Find the word "index" in the listing below. Copy every line that has it.

Supplied material
━━━━━━━━
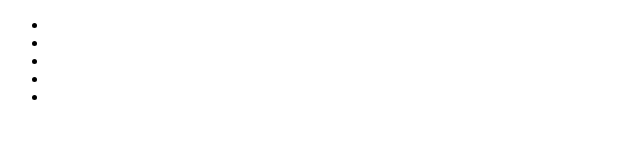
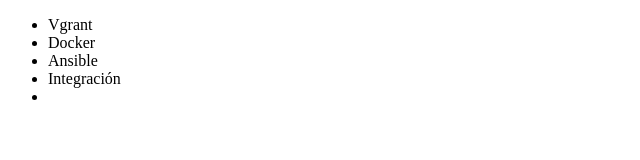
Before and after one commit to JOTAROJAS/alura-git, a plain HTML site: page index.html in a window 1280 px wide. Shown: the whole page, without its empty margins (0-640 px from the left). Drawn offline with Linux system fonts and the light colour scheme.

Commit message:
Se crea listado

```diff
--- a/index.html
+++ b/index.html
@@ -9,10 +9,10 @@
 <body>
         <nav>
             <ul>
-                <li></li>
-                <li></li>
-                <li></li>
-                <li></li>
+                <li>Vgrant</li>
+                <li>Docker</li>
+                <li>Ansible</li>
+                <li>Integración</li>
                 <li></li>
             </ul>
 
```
━━━━━━━━
Result
Before and after one commit to JOTAROJAS/alura-git, a plain HTML site: page index.html in a window 1280 px wide. Shown: the whole page, without its empty margins (0-640 px from the left). Drawn offline with Linux system fonts and the light colour scheme.
--- a/index.html
+++ b/index.html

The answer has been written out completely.